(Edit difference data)
++++++++++
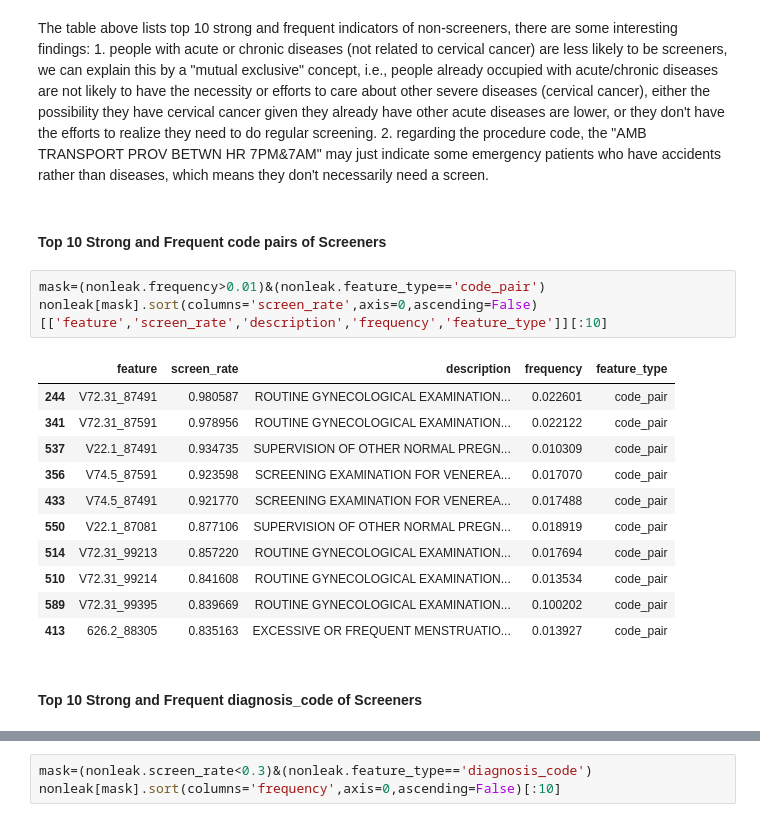
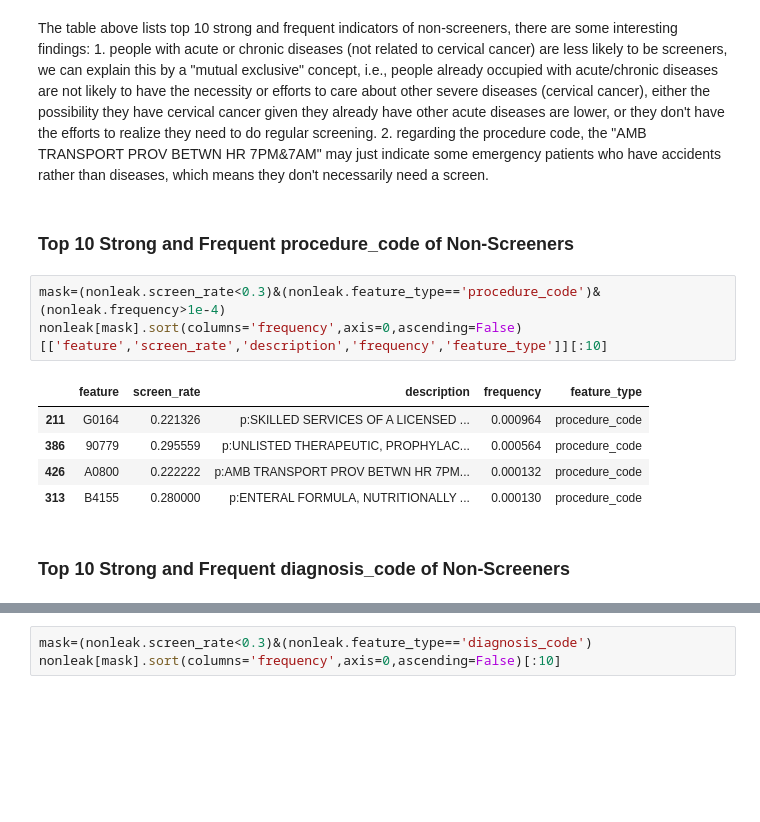
Before and after one commit to xuerchen/genentech-insight, a Jupyter notebook: insight/insight.ipynb, the cells around one changed output, grey strips where cells are left out. Drawn from its saved outputs; the diff is of its cells as text; blank space fills up the shorter version.

```diff
--- a/insight/insight.ipynb
+++ b/insight/insight.ipynb
@@ -457,21 +459,15 @@ The table above lists top 10 strong and frequent indicators of non-screeners, th
     1. people with acute or chronic diseases (not related to cervical cancer) are less likely to be screeners, we can explain this by a "mutual exclusive" concept, i.e., people already occupied with acute/chronic diseases are not likely to have the necessity or efforts to care about other severe diseases (cervical cancer), either the possibility they have cervical cancer given they already have other acute diseases are lower, or they don't have the efforts to realize they need to do regular screening.
     2. regarding the procedure code, the "AMB TRANSPORT PROV BETWN HR 7PM&7AM" may just indicate some emergency patients who have accidents rather than diseases, which means they don't necessarily need a screen.
 # %% [markdown]
-#### Top 10 Strong and Frequent code pairs of Screeners
+### Top 10 Strong and Frequent procedure_code of Non-Screeners
 # %%
-mask=(nonleak.frequency>0.01)&(nonleak.feature_type=='code_pair')
-nonleak[mask].sort(columns='screen_rate',axis=0,ascending=False)[['feature','screen_rate','description','frequency','feature_type']][:10]
+mask=(nonleak.screen_rate<0.3)&(nonleak.feature_type=='procedure_code')&(nonleak.frequency>1e-4)
+nonleak[mask].sort(columns='frequency',axis=0,ascending=False)[['feature','screen_rate','description','frequency','feature_type']][:10]
 # %% [output]
 |  | feature | screen_rate | description | frequency | feature_type |
-| 244 | V72.31_87491 | 0.980587 | ROUTINE GYNECOLOGICAL EXAMINATION... | 0.022601 | code_pair |
-| 341 | V72.31_87591 | 0.978956 | ROUTINE GYNECOLOGICAL EXAMINATION... | 0.022122 | code_pair |
-| 537 | V22.1_87491 | 0.934735 | SUPERVISION OF OTHER NORMAL PREGN... | 0.010309 | code_pair |
-| 356 | V74.5_87591 | 0.923598 | SCREENING EXAMINATION FOR VENEREA... | 0.017070 | code_pair |
-| 433 | V74.5_87491 | 0.921770 | SCREENING EXAMINATION FOR VENEREA... | 0.017488 | code_pair |
-| 550 | V22.1_87081 | 0.877106 | SUPERVISION OF OTHER NORMAL PREGN... | 0.018919 | code_pair |
-| 514 | V72.31_99213 | 0.857220 | ROUTINE GYNECOLOGICAL EXAMINATION... | 0.017694 | code_pair |
-| 510 | V72.31_99214 | 0.841608 | ROUTINE GYNECOLOGICAL EXAMINATION... | 0.013534 | code_pair |
-| 589 | V72.31_99395 | 0.839669 | ROUTINE GYNECOLOGICAL EXAMINATION... | 0.100202 | code_pair |
-| 413 | 626.2_88305 | 0.835163 | EXCESSIVE OR FREQUENT MENSTRUATIO... | 0.013927 | code_pair |
+| 211 | G0164 | 0.221326 | p:SKILLED SERVICES OF A LICENSED ... | 0.000964 | procedure_code |
+| 386 | 90779 | 0.295559 | p:UNLISTED THERAPEUTIC, PROPHYLAC... | 0.000564 | procedure_code |
+| 426 | A0800 | 0.222222 | p:AMB TRANSPORT PROV BETWN HR 7PM... | 0.000132 | procedure_code |
+| 313 | B4155 | 0.280000 | p:ENTERAL FORMULA, NUTRITIONALLY ... | 0.000130 | procedure_code |
 # %% [markdown]
-#### Top 10 Strong and Frequent diagnosis_code of Screeners
+### Top 10 Strong and Frequent diagnosis_code of Non-Screeners
```
Also changed, not shown: parts of 43 cells of this notebook.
++++++++++
-- Action item --
Return the records exactly as they stand, and drop every picture.

-- Reply to the task --
Before and after one commit to xuerchen/genentech-insight, a Jupyter notebook: insight/insight.ipynb, the cells around one changed output, grey strips where cells are left out. Drawn from its saved outputs; the diff is of its cells as text; blank space fills up the shorter version.

```diff
--- a/insight/insight.ipynb
+++ b/insight/insight.ipynb
@@ -457,21 +459,15 @@ The table above lists top 10 strong and frequent indicators of non-screeners, th
     1. people with acute or chronic diseases (not related to cervical cancer) are less likely to be screeners, we can explain this by a "mutual exclusive" concept, i.e., people already occupied with acute/chronic diseases are not likely to have the necessity or efforts to care about other severe diseases (cervical cancer), either the possibility they have cervical cancer given they already have other acute diseases are lower, or they don't have the efforts to realize they need to do regular screening.
     2. regarding the procedure code, the "AMB TRANSPORT PROV BETWN HR 7PM&7AM" may just indicate some emergency patients who have accidents rather than diseases, which means they don't necessarily need a screen.
 # %% [markdown]
-#### Top 10 Strong and Frequent code pairs of Screeners
+### Top 10 Strong and Frequent procedure_code of Non-Screeners
 # %%
-mask=(nonleak.frequency>0.01)&(nonleak.feature_type=='code_pair')
-nonleak[mask].sort(columns='screen_rate',axis=0,ascending=False)[['feature','screen_rate','description','frequency','feature_type']][:10]
+mask=(nonleak.screen_rate<0.3)&(nonleak.feature_type=='procedure_code')&(nonleak.frequency>1e-4)
+nonleak[mask].sort(columns='frequency',axis=0,ascending=False)[['feature','screen_rate','description','frequency','feature_type']][:10]
 # %% [output]
 |  | feature | screen_rate | description | frequency | feature_type |
-| 244 | V72.31_87491 | 0.980587 | ROUTINE GYNECOLOGICAL EXAMINATION... | 0.022601 | code_pair |
-| 341 | V72.31_87591 | 0.978956 | ROUTINE GYNECOLOGICAL EXAMINATION... | 0.022122 | code_pair |
-| 537 | V22.1_87491 | 0.934735 | SUPERVISION OF OTHER NORMAL PREGN... | 0.010309 | code_pair |
-| 356 | V74.5_87591 | 0.923598 | SCREENING EXAMINATION FOR VENEREA... | 0.017070 | code_pair |
-| 433 | V74.5_87491 | 0.921770 | SCREENING EXAMINATION FOR VENEREA... | 0.017488 | code_pair |
-| 550 | V22.1_87081 | 0.877106 | SUPERVISION OF OTHER NORMAL PREGN... | 0.018919 | code_pair |
-| 514 | V72.31_99213 | 0.857220 | ROUTINE GYNECOLOGICAL EXAMINATION... | 0.017694 | code_pair |
-| 510 | V72.31_99214 | 0.841608 | ROUTINE GYNECOLOGICAL EXAMINATION... | 0.013534 | code_pair |
-| 589 | V72.31_99395 | 0.839669 | ROUTINE GYNECOLOGICAL EXAMINATION... | 0.100202 | code_pair |
-| 413 | 626.2_88305 | 0.835163 | EXCESSIVE OR FREQUENT MENSTRUATIO... | 0.013927 | code_pair |
+| 211 | G0164 | 0.221326 | p:SKILLED SERVICES OF A LICENSED ... | 0.000964 | procedure_code |
+| 386 | 90779 | 0.295559 | p:UNLISTED THERAPEUTIC, PROPHYLAC... | 0.000564 | procedure_code |
+| 426 | A0800 | 0.222222 | p:AMB TRANSPORT PROV BETWN HR 7PM... | 0.000132 | procedure_code |
+| 313 | B4155 | 0.280000 | p:ENTERAL FORMULA, NUTRITIONALLY ... | 0.000130 | procedure_code |
 # %% [markdown]
-#### Top 10 Strong and Frequent diagnosis_code of Screeners
+### Top 10 Strong and Frequent diagnosis_code of Non-Screeners
```
Also changed, not shown: parts of 43 cells of this notebook.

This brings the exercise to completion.